WASHINGTON, July 2 (UPI) -- U.S. Supreme Court justices overlooked the new military justice code when they declared there were few precedents for executing child rapists, observers say.
The high court ruled last week that implementing the death penalty for those convicted of raping a child was unconstitutional, partly because the federal law had no provisions for it, nor did the vast majority of U.S. states that allow capital punishment. Nowhere in the evidence considered by the court, however, was there a mention that such a provision is included in revisions to the Uniform Code of Military Justice, The New York Times reported Wednesday.
The fact was disclosed over the weekend on a military blog written by Dwight Sullivan, a civilian defense lawyer handling death penalty appeals. Sullivan told the Times he was reading the Supreme Court's decision on a plane and was surprised to see no mention of the military statute.

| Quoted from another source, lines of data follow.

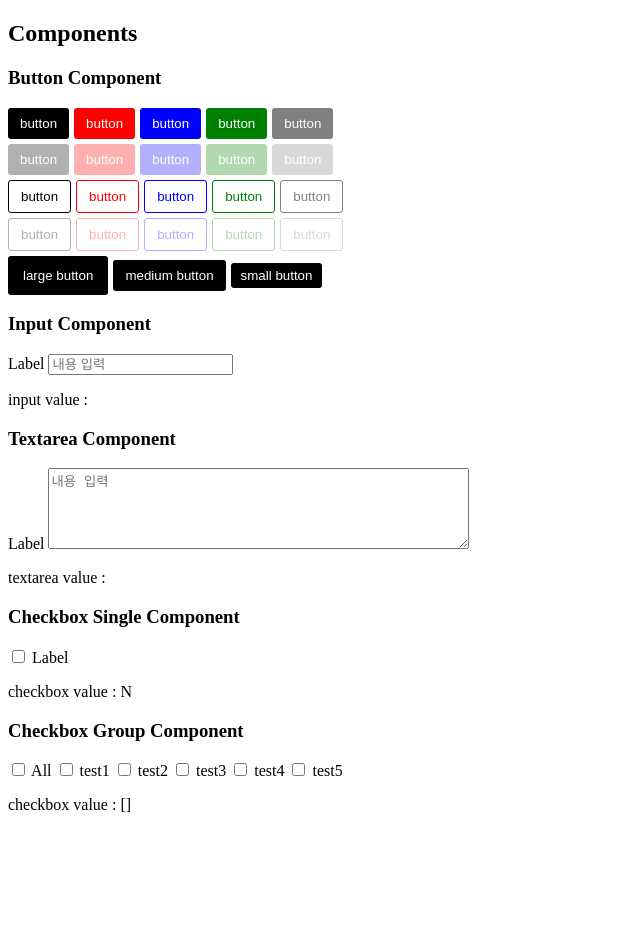
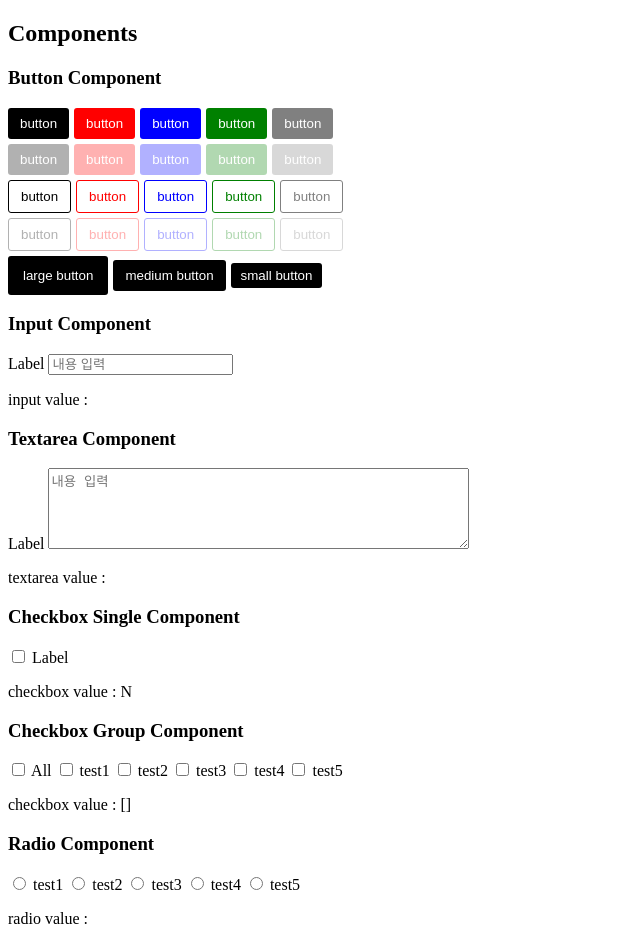
Before and after one commit to wknowpark797/vue2-basic-custom, a Vue app in the folder vue2-basic-custom/: page /dev/document in a window 1280 px wide. Shown: the whole page, without its empty margins (0-640 px from the left). Before the commit the page ends 830 px from the top, so only its background shows below. Built offline with nearby package versions, Linux system fonts and the light colour scheme.

Commit message:
radio 컴포넌트 추가

```diff
--- a/vue2-basic-custom/src/components/DevDocument.vue
+++ b/vue2-basic-custom/src/components/DevDocument.vue
@@ -87,6 +87,15 @@
             <p>checkbox value : {{ checkGroupValue }}</p>
         </div>
 
+        <!-- Radio -->
+        <div class="group-box">
+            <h3>Radio Component</h3>
+
+            <RadioComp v-model="radioValue"
+                       :options="radioOptions" />
+            <p>radio value : {{ radioValue }}</p>
+        </div>
+
     </div>
 </template>
 
@@ -101,6 +110,15 @@
 
                 checkGroupValue: [],
                 checkGroupOptions: [
+                    { label: 'test1', value: 'test1' },
+                    { label: 'test2', value: 'test2' },
+                    { label: 'test3', value: 'test3' },
+                    { label: 'test4', value: 'test4' },
+                    { label: 'test5', value: 'test5' }
+                ],
+
+                radioValue: '',
+                radioOptions: [
                     { label: 'test1', value: 'test1' },
                     { label: 'test2', value: 'test2' },
                     { label: 'test3', value: 'test3' },
--- /dev/null
+++ b/vue2-basic-custom/src/components/common/RadioComp.vue
@@ -0,0 +1,52 @@
+<!--
+    [ Radio Component ]
+ -->
+
+<template>
+    <div class="radio-wrap">
+
+        <label v-for="(pick, idx) in options"
+               :key="idx">
+            <input type="radio"
+                   v-model="compValue"
+                   :value="pick.value"
+                   @change="onChange">
+            {{ pick.label }}
+        </label>
+
+    </div>
+</template>
+
+<script>
+    export default {
+        name: 'RadioComp',
+        model: {
+            prop: 'checked',
+            event: 'change'
+        },
+        data() {
+            return {
+                compValue: this.checked
+            }
+        },
+        props: {
+            checked: {
+                type: String,
+                default: ''
+            },
+            options: {
+                type: Array,
+                default: () => []
+            }
+        },
+        methods: {
+            onChange() {
+                this.$emit('change', this.compValue);
+            }
+        }
+    }
+</script>
+
+<style lang="scss" scoped>
+
+</style>
--- a/vue2-basic-custom/src/plugins/global-components.js
+++ b/vue2-basic-custom/src/plugins/global-components.js
@@ -4,6 +4,7 @@ import InputComp from '../components/common/InputComp'
 import TextareaComp from '../components/common/TextareaComp'
 import CheckSingleComp from '../components/common/CheckSingleComp'
 import CheckGroupComp from '../components/common/CheckGroupComp'
+import RadioComp from '../components/common/RadioComp'
 
 const GlobalComponents = {
     install(Vue) {
@@ -12,6 +13,7 @@ const GlobalComponents = {
         Vue.component(TextareaComp.name, TextareaComp)
         Vue.component(CheckSingleComp.name, CheckSingleComp)
         Vue.component(CheckGroupComp.name, CheckGroupComp)
+        Vue.component(RadioComp.name, RadioComp)
     }
 }
 
```
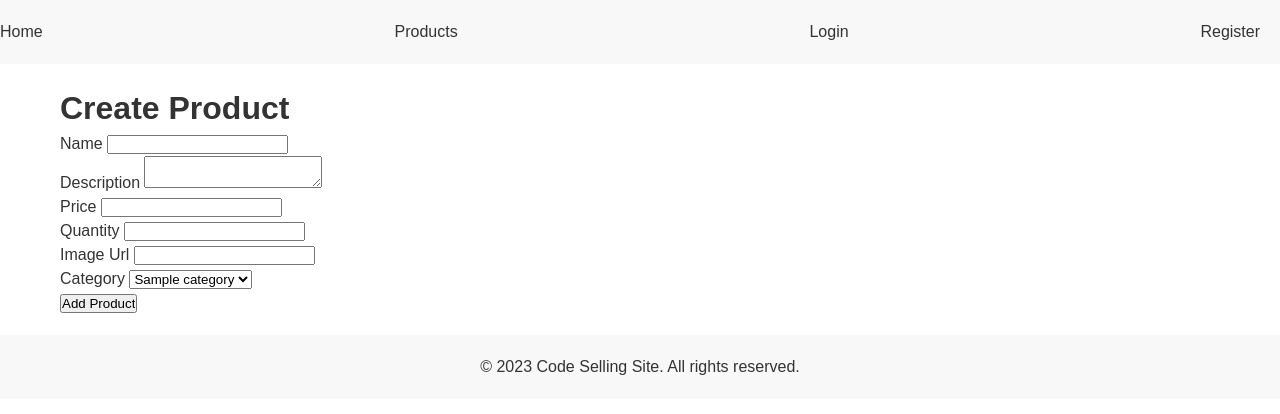
After one commit to blendingstudy/codesell, a Flask app: page /products/create in a window 1280 px wide. The commit adds this page. Shown: the top 414 px of the page. Run offline with Flask 2, Linux system fonts and the light colour scheme; tables that the repository leaves empty hold one stand-in row (values such as "Sample post").

Commit message:
product_create

```diff
--- a/app/controllers/product_controller.py
+++ b/app/controllers/product_controller.py
@@ -1,6 +1,8 @@
 from flask import Blueprint, render_template, request, redirect, url_for, flash
 from app.models.product import Product
+from app.models.category import Category
 from app import db
+from app.forms import ProductForm
 
 product_bp = Blueprint('product', __name__, url_prefix='/products')
 
@@ -11,22 +13,24 @@ def index():
 
 @product_bp.route('/create', methods=['GET', 'POST'])
 def create_product():
-    if request.method == 'POST':
-        name = request.form['name']
-        description = request.form['description']
-        price = request.form['price']
-        quantity = request.form['quantity']
-        image_url = request.form['image_url']
-        category_id = request.form['category_id']
+    form = ProductForm()
+    categories = Category.query.all()
+    form.category_id.choices = [(category.id, category.name) for category in categories]
+    if form.validate_on_submit():
+        product = Product(
+            name=form.name.data,
+            description=form.description.data,
+            price=form.price.data,
+            quantity=form.quantity.data,
+            image_url=form.image_url.data,
+            category_id=form.category_id.data
+        )
+        db.session.add(product)
+        db.session.commit()
+        flash('Product created successfully.', 'success')
+        return redirect(url_for('product.index'))
 
-        new_product = Product(name, description, price, quantity, image_url, category_id)
-        db.session.add(new_product)
-        db.session.commit()
-
-        flash('Product created successfully.', 'success')
-        return redirect(url_for('products'))
-
-    return render_template('product/create.html') #필요
+    return render_template('product_create.html', form=form)
 
 @product_bp.route('/<int:product_id>')
 def get_product(product_id):
@@ -60,3 +64,19 @@ def delete_product(product_id):
 
     flash('Product deleted successfully.', 'success')
     return redirect(url_for('products'))
+
+""" @product_bp.route('/create', methods=['GET', 'POST'])
+def create_product():
+    form = ProductForm()
+    if form.validate_on_submit():
+        product = Product(
+            name=form.name.data,
+            description=form.description.data,
+            price=form.price.data,
+            quantity=form.quantity.data
+        )
+        db.session.add(product)
+        db.session.commit()
+        flash('Product created successfully.', 'success')
+        return redirect(url_for('product.index'))
+    return render_template('product/create.html', form=form) """
--- a/app/forms.py
+++ b/app/forms.py
@@ -1,6 +1,6 @@
 from flask_wtf import FlaskForm
-from wtforms import StringField, PasswordField, SubmitField
-from wtforms.validators import DataRequired, Email, EqualTo
+from wtforms import StringField, PasswordField, SubmitField, TextAreaField, FloatField, IntegerField, SelectField
+from wtforms.validators import DataRequired, Email, EqualTo, NumberRange
 
 class RegistrationForm(FlaskForm):
     username = StringField('Username', validators=[DataRequired()])
@@ -13,3 +13,12 @@ class LoginForm(FlaskForm):
     email = StringField('Email', validators=[DataRequired(), Email()])
     password = PasswordField('Password', validators=[DataRequired()])
     submit = SubmitField('Login')
+
+class ProductForm(FlaskForm):
+    name = StringField('Name', validators=[DataRequired()])
+    description = TextAreaField('Description')
+    price = FloatField('Price', validators=[DataRequired(), NumberRange(min=0)])
+    quantity = IntegerField('Quantity', validators=[DataRequired(), NumberRange(min=0)])
+    image_url = StringField('Image Url')
+    category_id = SelectField('Category', coerce=int)
+    submit = SubmitField('Add Product')
--- a/app/templates/index.html
+++ b/app/templates/index.html
@@ -33,6 +33,7 @@
             <h2>Start Selling Your Code</h2>
             <p>Join our platform and showcase your coding projects to the world.</p>
             <a href="{{ url_for('auth.register') }}" class="btn btn-primary">Sign Up Now</a>
+            <a href="{{ url_for('product.create_product') }}" class="btn btn-primary">Add Product</a> <!-- 관리자만 할 수 있게 바꾸기 -->
         </div>
     </section>
 {% endblock %}
--- /dev/null
+++ b/app/templates/product_create.html
@@ -0,0 +1,31 @@
+{% extends 'base.html' %}
+
+{% block content %}
+  <h1>Create Product</h1>
+  <form method="POST" action="{{ url_for('product.create_product') }}">
+    {{ form.csrf_token }}
+    <div class="form-group">
+      {{ form.name.label }} {{ form.name(class='form-control') }}
+    </div>
+    <div class="form-group">
+      {{ form.description.label }} {{ form.description(class='form-control') }}
+    </div>
+    <div class="form-group">
+      {{ form.price.label }} {{ form.price(class='form-control') }}
+    </div>
+    <div class="form-group">
+      {{ form.quantity.label }} {{ form.quantity(class='form-control') }}
+    </div>
+    <div class="form-group">
+        {{ form.image_url.label }} {{ form.image_url(class='form-control') }}
+      </div>
+    <div class="form-group">
+        {{ form.category_id.label }}
+        {{ form.category_id(class='form-control') }}
+        {% for error in form.category_id.errors %}
+          <span class="text-danger">{{ error }}</span>
+        {% endfor %}
+    </div>
+    {{ form.submit(class='btn btn-primary') }}
+  </form>
+{% endblock %}
```
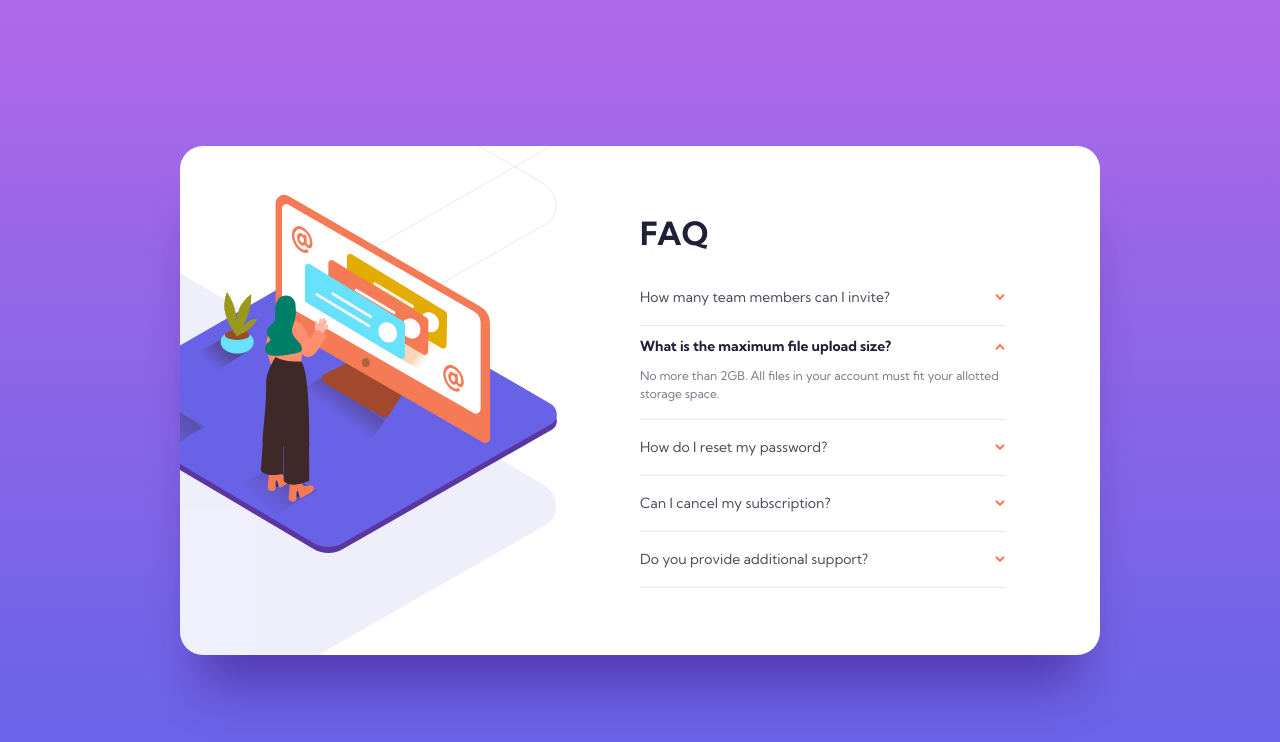
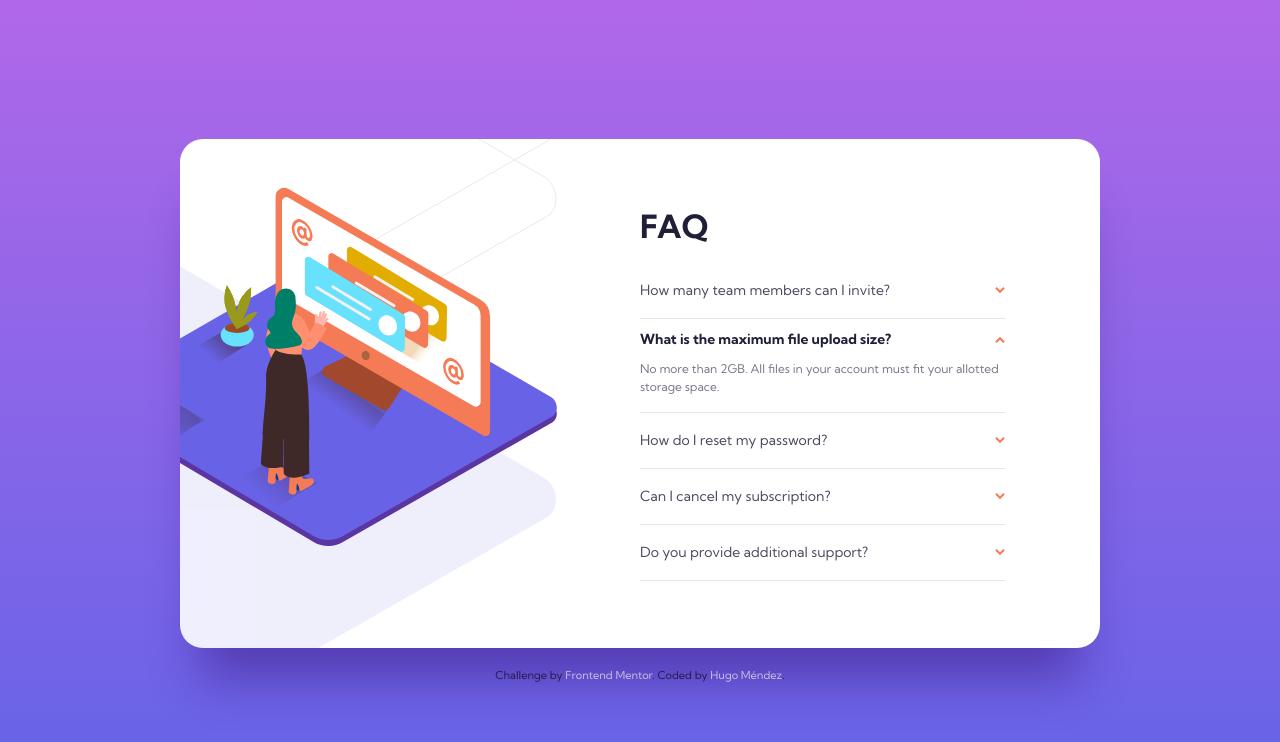
Before and after one commit to Hugomndez/faq-accordion-card, a Next.js app: page / in a window 1280 px wide. Shown: the top 742 px of the page. Built offline with nearby package versions, Linux system fonts and the light colour scheme.

Commit message:
feat: add attribution

```diff
--- /dev/null
+++ b/src/components/Attribution/Attribution.module.css
@@ -0,0 +1,11 @@
+.attribution {
+  font-family: inherit;
+  font-size: var(--Copyright);
+  text-align: center;
+  color: var(--VeryDarkDesaturatedBlue);
+}
+
+.attribution a {
+  text-decoration: none;
+  color: var(--White);
+}
--- /dev/null
+++ b/src/components/Attribution/Attribution.tsx
@@ -0,0 +1,19 @@
+import styles from './Attribution.module.css';
+
+const Attribution = () => {
+  return (
+    <div className={styles.attribution}>
+      Challenge by{' '}
+      <a
+        href='https://www.frontendmentor.io?ref=challenge'
+        target='_blank'
+        rel='noreferrer'
+      >
+        Frontend Mentor
+      </a>
+      . Coded by <a href='https://hugomendez.dev'>Hugo Méndez</a>.
+    </div>
+  );
+};
+
+export default Attribution;
--- /dev/null
+++ b/src/components/Attribution/index.ts
@@ -0,0 +1 @@
+export { default as Attribution } from './Attribution';
--- a/src/components/FAQCard/FAQCard.module.css
+++ b/src/components/FAQCard/FAQCard.module.css
@@ -6,6 +6,7 @@
   align-items: center;
   width: 327px;
   height: 535px;
+  margin: 20px;
   padding-block: 48px 48px;
   padding-inline: 24px;
   border-radius: 23px;
--- a/src/components/index.ts
+++ b/src/components/index.ts
@@ -1,2 +1,3 @@
 export { FAQCard } from './FAQCard';
 export { Accordion } from './Accordion';
+export { Attribution } from './Attribution';
--- a/src/pages/index.tsx
+++ b/src/pages/index.tsx
@@ -1,4 +1,4 @@
-import { Accordion, FAQCard } from 'components';
+import { Accordion, Attribution, FAQCard } from 'components';
 import { data } from 'db/data';
 import type { NextPage } from 'next';
 import Head from 'next/head';
@@ -19,6 +19,7 @@ const Home: NextPage = () => {
       <FAQCard>
         <Accordion {...data} />
       </FAQCard>
+      <Attribution />
     </>
   );
 };
--- a/src/styles/globals.css
+++ b/src/styles/globals.css
@@ -16,6 +16,7 @@
   /*Text*/
   --VeryDarkGrayishBlue: hsl(237, 12%, 33%);
   --DarkGrayishBlue: hsl(240, 6%, 50%, 1);
+  --Medium-Grey: hsl(216, 12%, 54%);
   --White: #ffffff;
 
   /*Dividers*/
@@ -26,6 +27,7 @@
   --FF-Primary: 'Kumbh Sans', sans-serif;
 
   --FS-Paragraph: 1.2rem;
+  --Copyright: 1.1rem;
   --FS-H1: 3.2rem;
 
   --LH-H1: 4rem;
```
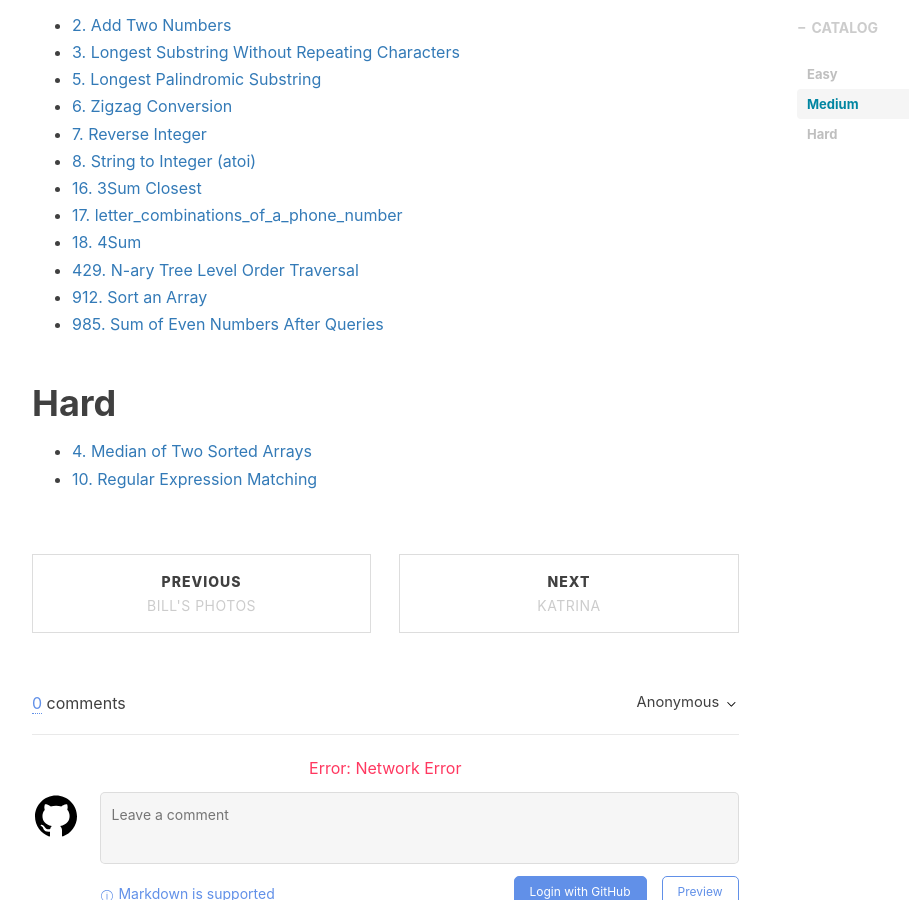
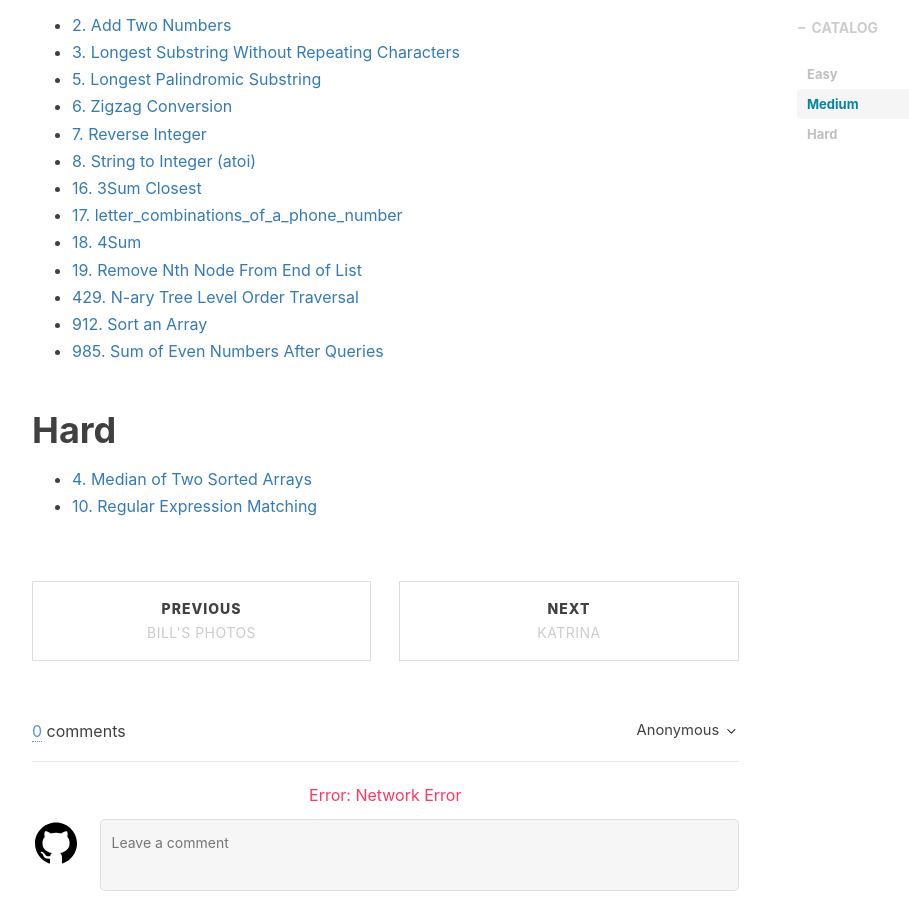
Before and after one commit to ProgrammerBill/ProgrammerBill.github.io, a Jekyll site: the page built from _posts/leetcode/2022-06-26-LeetCode习题集.md, in a window 1280 px wide and 900 px high, scrolled down 2008 px. Shown: the whole window, without its empty margins (233-1142 px from the left). Built offline with Jekyll 4.4.1, drawn with Linux system fonts in a browser that asks for light colours; nearby versions of some CDN libraries; comment, search, counter and statistics services are not loaded.

Commit message:
Bill's Blog: update daily leetcode blog.

```diff
--- a/_posts/leetcode/2022-06-26-LeetCode习题集.md
+++ b/_posts/leetcode/2022-06-26-LeetCode习题集.md
@@ -79,6 +79,7 @@ guitartab: false
 - [16. 3Sum Closest](http://www.cjcbill.com/2023/03/19/3sum_closest)
 - [17. letter_combinations_of_a_phone_number](http://www.cjcbill.com/2023/03/21/letter_combinations_of_a_phone_number)
 - [18. 4Sum](http://www.cjcbill.com/2023/03/27/4sum)
+- [19. Remove Nth Node From End of List](http://www.cjcbill.com/2023/03/28/remove_nth_node_from_end_of_list)
 - [429. N-ary Tree Level Order Traversal](http://www.cjcbill.com/2023/03/11/n-ary_tree_level_order_traversal)
 - [912. Sort an Array](http://www.cjcbill.com/2023/03/11/sort_an_array)
 - [985. Sum of Even Numbers After Queries](http://www.cjcbill.com/2023/03/11/sum_of_even_numbers_after_queries)
```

Lawyers for the accused child rapist said they weren't aware of the military provision and the Justice Department had no comment. R. Ted Cruz, who argued the case in support of the death penalty, told the Times the chances the court would reconsider the decision were "extremely unlikely," even if the omission was pointed out.